• Wed
  • Jul 23, 2014
  • Updated: 1:02pm

Holistic approach produces globally-minded citizens

PUBLISHED : Monday, 09 November, 2009, 12:00am
UPDATED : Monday, 09 November, 2009, 12:00am

Dr Gary Morrison is the assistant director and head of the international education services at Yew Chung Education Foundation. He helped establish the division when the school introduced courses to prepare students for the International Baccalaureate (IB) Diploma exams in 2000.

What is the philosophy of Yew Chung Education Foundation?

Yew Chung has a holistic educational philosophy which embraces the full integration of the physical, social, spiritual and academic aspects of a child's learning. The ultimate objective is to produce globally-minded citizens.

How does Yew Chung define international education and why does it put such strong emphasis on it?

Many international schools in Hong Kong largely offer their students foreign curricula for foreign qualifications so they can go back to their home countries for further studies. Yew Chung has pioneered a new paradigm in international education. We have brought local elements into the making of decisions. We define an international education through the content and process of education that lead our students to inner transformation as they move from local-mindedness to global-mindedness. The child is affected by our international school culture created by the teaching and learning environment, the administration, and the curriculum that link to character formation in the shaping of a world citizen.

One of our objectives is complete bilingualism. We focus on English and Chinese because they are the key languages of the 21st century. This combination enables our students to operate globally. Great emphasis is put on global education at Yew Chung because of globalisation. For example, when we talk about water shortages, it is not limited to the US state of California; it is a much bigger issue involving global warming and requires global solutions. We have to think in terms of 'one world, one homeland, one planet'. When we develop the educational system, we think of our students in terms of the world they are going to live in and we have to prepare them for that. So we have developed our curriculum and the process and content of our educational system that guide them from here [local], to there [global], thinking globally about their world.

There is a lot of anecdotal evidence that our students have acquired a global perspective. For instance, there was a student in our first IB class in 2000 who had got in from the local school system. The first thing she told me about was of her determination to get into a top university in Hong Kong. By the end of her two years of IB studies at Yew Chung, she had became more open to other opportunities and applied for places in programmes offered by two good overseas universities on top of the local one. She eventually received offers from all three universities and she chose to further her studies overseas. She told me that by studying overseas she would be able to develop more internationally and she would have more to contribute to Hong Kong when she returned.

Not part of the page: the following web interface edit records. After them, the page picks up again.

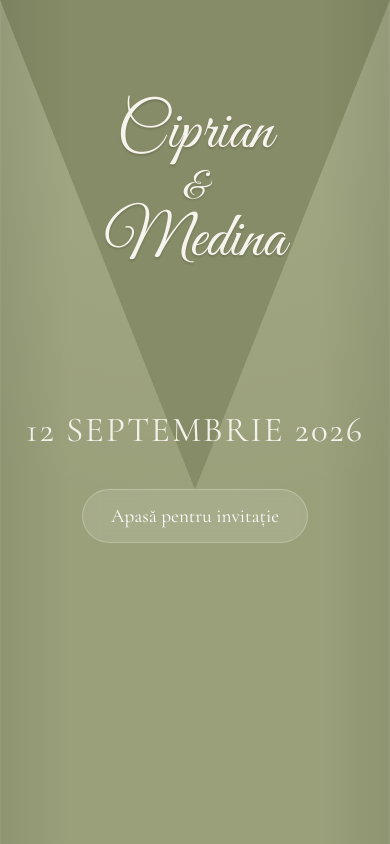
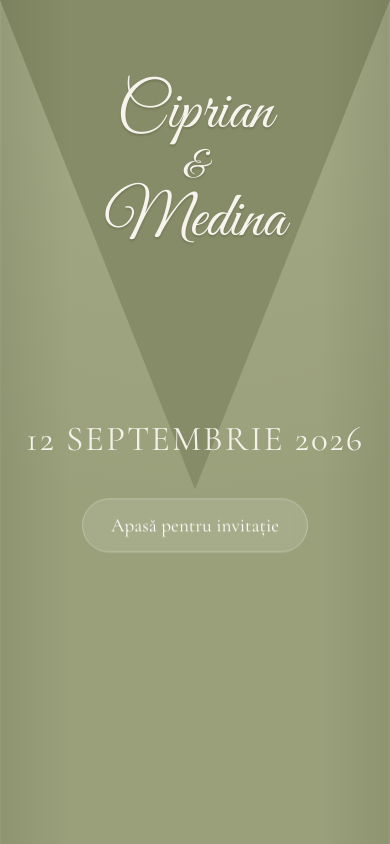
Before and after one commit to adela0507/Medina-Wedding, an Angular app: page / in a window 390 px wide. Shown: the top 844 px of the page. Built offline with nearby package versions, Linux system fonts and the light colour scheme.

Commit message:
update site

```diff
--- a/src/app/components/hero/hero.css
+++ b/src/app/components/hero/hero.css
@@ -229,7 +229,7 @@ body {
     }
 
     .hero-content {
-        margin-top: 35px !important;
+        margin-top: 30px !important;
         top: 20%;
         transform: translateY(-50%);
         padding: 0 20px;
@@ -241,7 +241,7 @@ body {
     }
 
     .date {
-        margin-top: 120px;
+        margin-top: 150px;
         font-size: 35px !important;
         letter-spacing: 2px;
     }
```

How does Yew Chung nurture its students to be future responsible global citizens?

We cultivate the global-thinking mindset of our students. As we live in Hong Kong, which is a very Chinese environment, it is important that our students get more outside Hong Kong experience, not just in China. We have developed the World Classroom Programme which has taken them to many cultural regions, including Europe and Africa. The students participate in various community service activities. Groups of our students in the IB Creativity Action Service programme have visited remote areas in Thailand and helped locals build schools and other students have attended the Global Leaders Conferences held in Austria and the United States. There are many different programmes through which we expose our students to global issues to develop their 'world-mindedness'.

How do these extra-curricular experiences help students academically?

Apart from helping cultivate the 'world-mindedness' in our students, they help them academically. For instance, in the admissions to overseas universities, when every candidate has the same outstanding academic achievements, the universities will see what kind of individuals the candidates are and what they have done in their academic life that differentiates them from the rest. Our extra-curricular activities make our students stand out.

Share

For unlimited access to:

SCMP.com SCMP Tablet Edition SCMP Mobile Edition 10-year news archive
 
 

 

 
 
 
 
 

Login

SCMP.com Account

or